A society that uses resources sustainably may collapse for other reasons, some beyond the society’s control (as a result of an overwhelming natural disaster, or of conquest by another, more militarily formidable and aggressive society, to name just two of many possibilities), so it cannot be said that a sustainable society is immune to collapse unless many more conditions for sustainability are specified. This first axiom focuses on resource consumption because that is a decisive, quantifiable, and, in principle, controllable determinant of a society’s long-term survival.
The question of what constitutes sustainable or unsustainable use of resources is addressed in axioms 3 and 4.
Critical resources are ones essential to the maintenance of life and basic social functions—including (but not necessarily limited to) water and the resources necessary to produce food and usable energy.
The Exception and Limit to the Exception address the common argument of free-market economists that resources are infinitely substitutable, and that therefore modern market-driven societies need never face a depletion-led collapse, even if their consumption rates continue to escalate.8 In some instances, substitutes for resources become readily available and are even superior, as was the case in the mid-19th century when kerosene from petroleum was substituted for whale oil as a fuel for lamps. In other cases, substitutes are inferior (as is the case with tar sands as a substitute for conventional petroleum, given that tar sands are less energy-dense, require more energy input for processing, and produce more carbon emissions). As time goes on, societies will tend first to exhaust substitutes that are superior and easy to get at, then those that are equivalent, and increasingly will have to rely on ever more inferior substitutes to replace depleting resources—unless rates of consumption are held in check (see Axioms 2–4).
2. (Bartlett’s Axiom): Population growth and/or growth in the rates of consumption of resources cannot be sustained.
Discussion: I have named this axiom for Albert A. Bartlett because it is his First Law of Sustainability, reproduced verbatim (I found it impossible to improve upon).10

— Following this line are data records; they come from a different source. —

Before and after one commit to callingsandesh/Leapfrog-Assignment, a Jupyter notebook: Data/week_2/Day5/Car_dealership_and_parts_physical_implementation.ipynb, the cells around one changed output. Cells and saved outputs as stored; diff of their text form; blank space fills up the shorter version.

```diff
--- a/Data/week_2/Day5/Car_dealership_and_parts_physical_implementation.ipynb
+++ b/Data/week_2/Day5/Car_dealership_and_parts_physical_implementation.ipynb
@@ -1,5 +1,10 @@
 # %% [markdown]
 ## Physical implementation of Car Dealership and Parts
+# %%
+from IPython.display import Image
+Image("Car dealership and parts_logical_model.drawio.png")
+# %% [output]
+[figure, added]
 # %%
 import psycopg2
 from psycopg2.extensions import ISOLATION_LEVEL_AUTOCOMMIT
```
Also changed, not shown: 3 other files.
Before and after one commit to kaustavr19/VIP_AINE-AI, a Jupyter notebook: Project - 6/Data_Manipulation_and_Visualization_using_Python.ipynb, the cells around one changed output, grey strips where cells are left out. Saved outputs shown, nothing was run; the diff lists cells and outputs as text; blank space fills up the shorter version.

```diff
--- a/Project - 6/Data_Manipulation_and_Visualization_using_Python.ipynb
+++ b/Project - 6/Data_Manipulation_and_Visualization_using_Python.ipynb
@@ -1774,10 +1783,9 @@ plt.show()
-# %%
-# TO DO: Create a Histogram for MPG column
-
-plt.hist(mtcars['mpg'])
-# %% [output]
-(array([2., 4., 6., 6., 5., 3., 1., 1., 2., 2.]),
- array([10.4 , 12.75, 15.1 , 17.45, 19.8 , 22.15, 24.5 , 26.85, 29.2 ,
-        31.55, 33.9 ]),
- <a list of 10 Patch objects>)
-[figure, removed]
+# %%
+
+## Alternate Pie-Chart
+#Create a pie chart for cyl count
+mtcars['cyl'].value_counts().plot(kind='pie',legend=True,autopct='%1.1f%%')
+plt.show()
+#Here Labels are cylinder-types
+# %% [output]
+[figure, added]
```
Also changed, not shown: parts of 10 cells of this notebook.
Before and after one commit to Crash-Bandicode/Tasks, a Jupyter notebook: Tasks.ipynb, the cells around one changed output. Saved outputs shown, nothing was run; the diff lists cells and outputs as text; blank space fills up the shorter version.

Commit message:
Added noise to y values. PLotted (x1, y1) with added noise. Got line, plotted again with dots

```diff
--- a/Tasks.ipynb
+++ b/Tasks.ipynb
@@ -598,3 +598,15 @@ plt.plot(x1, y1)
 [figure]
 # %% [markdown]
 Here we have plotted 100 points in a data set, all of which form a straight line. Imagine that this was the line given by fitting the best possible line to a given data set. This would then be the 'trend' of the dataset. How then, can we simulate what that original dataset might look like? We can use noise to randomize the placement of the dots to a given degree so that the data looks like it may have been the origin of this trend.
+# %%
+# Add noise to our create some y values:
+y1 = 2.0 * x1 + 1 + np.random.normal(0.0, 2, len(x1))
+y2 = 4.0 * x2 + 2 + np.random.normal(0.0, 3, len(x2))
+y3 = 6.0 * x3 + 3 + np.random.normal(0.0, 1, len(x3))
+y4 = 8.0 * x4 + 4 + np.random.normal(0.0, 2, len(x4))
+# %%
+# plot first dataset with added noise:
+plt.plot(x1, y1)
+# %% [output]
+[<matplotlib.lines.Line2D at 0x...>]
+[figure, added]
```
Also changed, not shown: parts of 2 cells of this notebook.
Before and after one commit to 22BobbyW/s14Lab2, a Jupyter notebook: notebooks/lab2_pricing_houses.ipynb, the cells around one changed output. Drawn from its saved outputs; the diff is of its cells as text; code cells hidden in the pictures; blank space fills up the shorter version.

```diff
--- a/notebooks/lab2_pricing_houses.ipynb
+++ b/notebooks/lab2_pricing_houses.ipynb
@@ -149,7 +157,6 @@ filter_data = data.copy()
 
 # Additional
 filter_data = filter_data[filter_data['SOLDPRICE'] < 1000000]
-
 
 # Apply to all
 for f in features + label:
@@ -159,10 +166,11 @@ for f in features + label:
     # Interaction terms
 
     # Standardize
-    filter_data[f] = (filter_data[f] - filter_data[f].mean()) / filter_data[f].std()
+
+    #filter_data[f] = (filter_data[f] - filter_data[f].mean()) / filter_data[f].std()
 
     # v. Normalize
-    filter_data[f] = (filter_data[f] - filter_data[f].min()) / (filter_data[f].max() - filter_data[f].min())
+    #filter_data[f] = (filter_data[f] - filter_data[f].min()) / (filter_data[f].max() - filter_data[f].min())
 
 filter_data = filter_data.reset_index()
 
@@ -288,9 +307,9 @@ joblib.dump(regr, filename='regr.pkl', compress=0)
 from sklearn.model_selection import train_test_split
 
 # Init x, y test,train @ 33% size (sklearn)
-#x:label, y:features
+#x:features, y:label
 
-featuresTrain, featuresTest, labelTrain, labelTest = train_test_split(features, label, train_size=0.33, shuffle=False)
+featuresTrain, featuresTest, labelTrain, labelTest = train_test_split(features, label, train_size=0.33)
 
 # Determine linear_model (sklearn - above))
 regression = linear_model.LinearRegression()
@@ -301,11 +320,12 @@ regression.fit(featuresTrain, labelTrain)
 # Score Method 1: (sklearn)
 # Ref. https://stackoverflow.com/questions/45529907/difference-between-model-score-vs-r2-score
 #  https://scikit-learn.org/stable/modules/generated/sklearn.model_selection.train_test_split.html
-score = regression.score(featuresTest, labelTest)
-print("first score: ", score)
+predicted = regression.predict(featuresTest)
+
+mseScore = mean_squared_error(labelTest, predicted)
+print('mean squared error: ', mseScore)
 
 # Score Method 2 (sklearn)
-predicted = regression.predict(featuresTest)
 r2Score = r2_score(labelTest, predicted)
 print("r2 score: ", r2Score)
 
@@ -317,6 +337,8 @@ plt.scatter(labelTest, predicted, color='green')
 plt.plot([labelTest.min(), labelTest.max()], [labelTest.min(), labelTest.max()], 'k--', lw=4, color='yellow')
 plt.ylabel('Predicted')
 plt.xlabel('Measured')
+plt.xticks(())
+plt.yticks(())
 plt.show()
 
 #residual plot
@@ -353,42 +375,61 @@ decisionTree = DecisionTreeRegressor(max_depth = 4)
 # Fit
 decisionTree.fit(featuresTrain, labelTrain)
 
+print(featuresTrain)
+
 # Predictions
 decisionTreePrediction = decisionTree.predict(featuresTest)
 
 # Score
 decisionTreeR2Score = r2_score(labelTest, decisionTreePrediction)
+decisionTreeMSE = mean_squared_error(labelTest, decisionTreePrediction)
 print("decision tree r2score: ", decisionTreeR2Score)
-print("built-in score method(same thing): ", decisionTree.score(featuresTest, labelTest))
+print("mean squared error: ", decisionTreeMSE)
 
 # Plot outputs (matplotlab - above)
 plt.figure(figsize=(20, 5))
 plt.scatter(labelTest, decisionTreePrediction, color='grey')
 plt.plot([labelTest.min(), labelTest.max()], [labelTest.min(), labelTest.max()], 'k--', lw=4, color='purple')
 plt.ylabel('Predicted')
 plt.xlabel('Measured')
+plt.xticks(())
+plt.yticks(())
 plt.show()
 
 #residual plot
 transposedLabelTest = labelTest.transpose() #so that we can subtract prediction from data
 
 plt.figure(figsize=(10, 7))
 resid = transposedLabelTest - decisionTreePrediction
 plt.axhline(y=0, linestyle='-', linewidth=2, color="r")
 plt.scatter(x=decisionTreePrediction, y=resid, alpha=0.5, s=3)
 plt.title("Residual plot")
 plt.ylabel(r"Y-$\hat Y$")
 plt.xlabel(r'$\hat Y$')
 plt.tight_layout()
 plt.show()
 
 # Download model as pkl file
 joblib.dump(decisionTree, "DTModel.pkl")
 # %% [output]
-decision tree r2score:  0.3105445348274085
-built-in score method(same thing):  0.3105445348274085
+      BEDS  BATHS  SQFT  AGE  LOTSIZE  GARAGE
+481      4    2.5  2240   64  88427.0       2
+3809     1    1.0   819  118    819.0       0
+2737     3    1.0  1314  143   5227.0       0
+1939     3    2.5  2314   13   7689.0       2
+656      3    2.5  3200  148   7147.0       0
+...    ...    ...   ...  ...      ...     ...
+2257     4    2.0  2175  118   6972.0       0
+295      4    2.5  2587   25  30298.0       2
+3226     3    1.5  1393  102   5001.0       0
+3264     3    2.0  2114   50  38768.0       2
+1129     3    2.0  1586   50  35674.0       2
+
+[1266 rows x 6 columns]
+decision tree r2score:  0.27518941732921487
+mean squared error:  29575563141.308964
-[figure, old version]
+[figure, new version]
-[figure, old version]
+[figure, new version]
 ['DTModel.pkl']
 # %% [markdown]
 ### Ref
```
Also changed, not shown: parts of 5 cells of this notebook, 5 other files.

The world has seen the human population grow for many decades and therefore this growth has obviously been sustained up to the present. How can we be sure that it cannot be sustained into the indefinite future? Simple arithmetic can be used to show that even small rates of growth, if continued, add up to absurdly large—and plainly unsupportable—population sizes and rates of consumption. For example: a simple one percent rate of growth in the present human population (less than the actual current rate) would result in a doubling of population each 70 years. Thus in 2075, the Earth would be home to 13 billion humans; in 2145, 26 billion; and so on. By the year 3050, there would be one human per square meter of Earth’s land surface (including mountains and deserts).
3. To be sustainable, the use of renewable resources must proceed at a rate that is less than or equal to the rate of natural replenishment.
Discussion: Renewable resources are exhaustible. Forests can be over-cut, resulting in barren landscapes and shortages of wood (as occurred in many parts of Europe in past centuries), and fish can be over-harvested, resulting in the extinction or near-extinction of many species (as is occurring today globally).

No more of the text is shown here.